Monday, March 26, 2012
In Spite of Our Differences . . .
This isn't another political rant -- it's more of a reflection on said rants and the social media. As some of you know, I'm on Facebook and that's one of the places where I find and repost many links to articles that reflect my point of view.
Facebook is a different sort of beast than blogging. Those of you who are frequent commenters here feel like real friends -- often because we read each other's blogs. I know that some of you don't enjoy talking politics, some do. I suspect that most of us have similar views but I know there are some exceptions. But that's true with my real life friends too-- we just agree to disagree.
It's different on Facebook. Over there I have around 500 friends -- some asked to be my friend because they like my books, some because they like my posts, some, I sispect, just because they were trying to build a big friends list. Some of them are blog friends or real life friends, but there are many I know next to nothing about -- I rarely ask anyone to be my friend unless I know them pretty well, but I accept pretty much any request for friendship (except for a few creepy guys.)
I was surprised when I posted a link to an article about a bill that's being considered in Congress (House of Representatives) -- a bill that would, among other things, allow doctors and hospitals to "exercise their conscience" by letting pregnant women facing emergency medical conditions die rather than performing an abortion.
There were over sixty comments -- some about the bill and some from folks who are passionately anti-abortion. (But none from anyone who actually agreed with letting women die, thank goodness.
There were comments from a woman who had an abortion many years ago and a link to her essay about coming to terms with this. There were comments from a man who was adopted because his birth mother couldn't keep him, but chose to continue the pregnancy. There were long, well-reasoned statements, passionate statements, disagreements, but the tone remained surprisingly civil.
This, I think , is where social media can shine. I like to hear other opinions -- as long no one YELLS or calls names.
Another author who is a FB 'friend' posed the question on her page: 'Why would an author post political opinions in the public forum? Isn't that a good way to lose readers?'

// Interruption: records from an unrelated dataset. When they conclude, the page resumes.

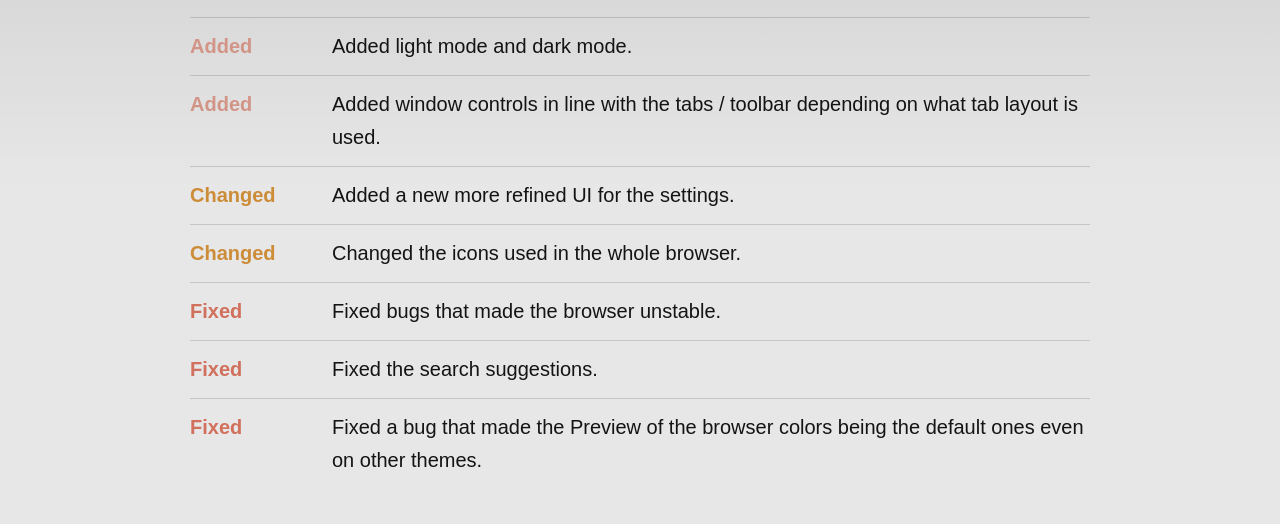
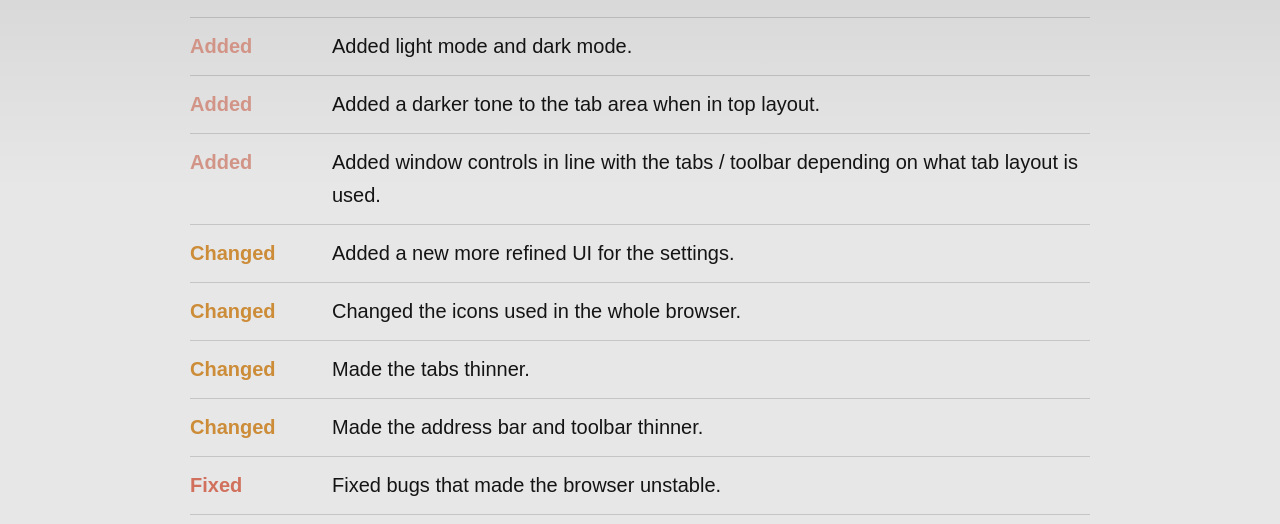
Before and after one commit to TutisiSpargatorDeCur/bastonul, a plain HTML site: page changelog.html in a window 1280 px wide. Shown: the part 230-754 px from the top of the page. Drawn offline with Linux system fonts and the light colour scheme.

Commit message:
Update changelog.html

```diff
--- a/changelog.html
+++ b/changelog.html
@@ -275,9 +275,12 @@
             <h2>Changes to BastoBrowser in v1.3.0 Beta</h2>
             <ul class="change-list">
                 <li class="added"><strong>Added</strong><span>Added light mode and dark mode.</span></li>
+                <li class="added"><strong>Added</strong><span>Added a darker tone to the tab area when in top layout.</span></li>
                 <li class="added"><strong>Added</strong><span class="two-line">Added window controls in line with the tabs / toolbar depending on what tab layout is used.</span></li>
                 <li class="changed"><strong>Changed</strong><span>Added a new more refined UI for the settings.</span></li>
                 <li class="changed"><strong>Changed</strong><span>Changed the icons used in the whole browser.</span></li>
+                <li class="changed"><strong>Changed</strong><span>Made the tabs thinner.</span></li>
+                <li class="changed"><strong>Changed</strong><span>Made the address bar and toolbar thinner.</span></li>
                 <li class="fixed"><strong>Fixed</strong><span>Fixed bugs that made the browser unstable.</span></li>
                 <li class="fixed"><strong>Fixed</strong><span>Fixed the search suggestions.</span></li>
                 <li class="fixed"><strong>Fixed</strong><span class="two-line">Fixed a bug that made the Preview of the browser colors being the default ones even on other themes.</span></li>
```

Well, maybe. But I'd rather speak my mind (mostly -- I do hold back when sometimes I'd like to yell and call names.)
It's a fascinating time in which we live.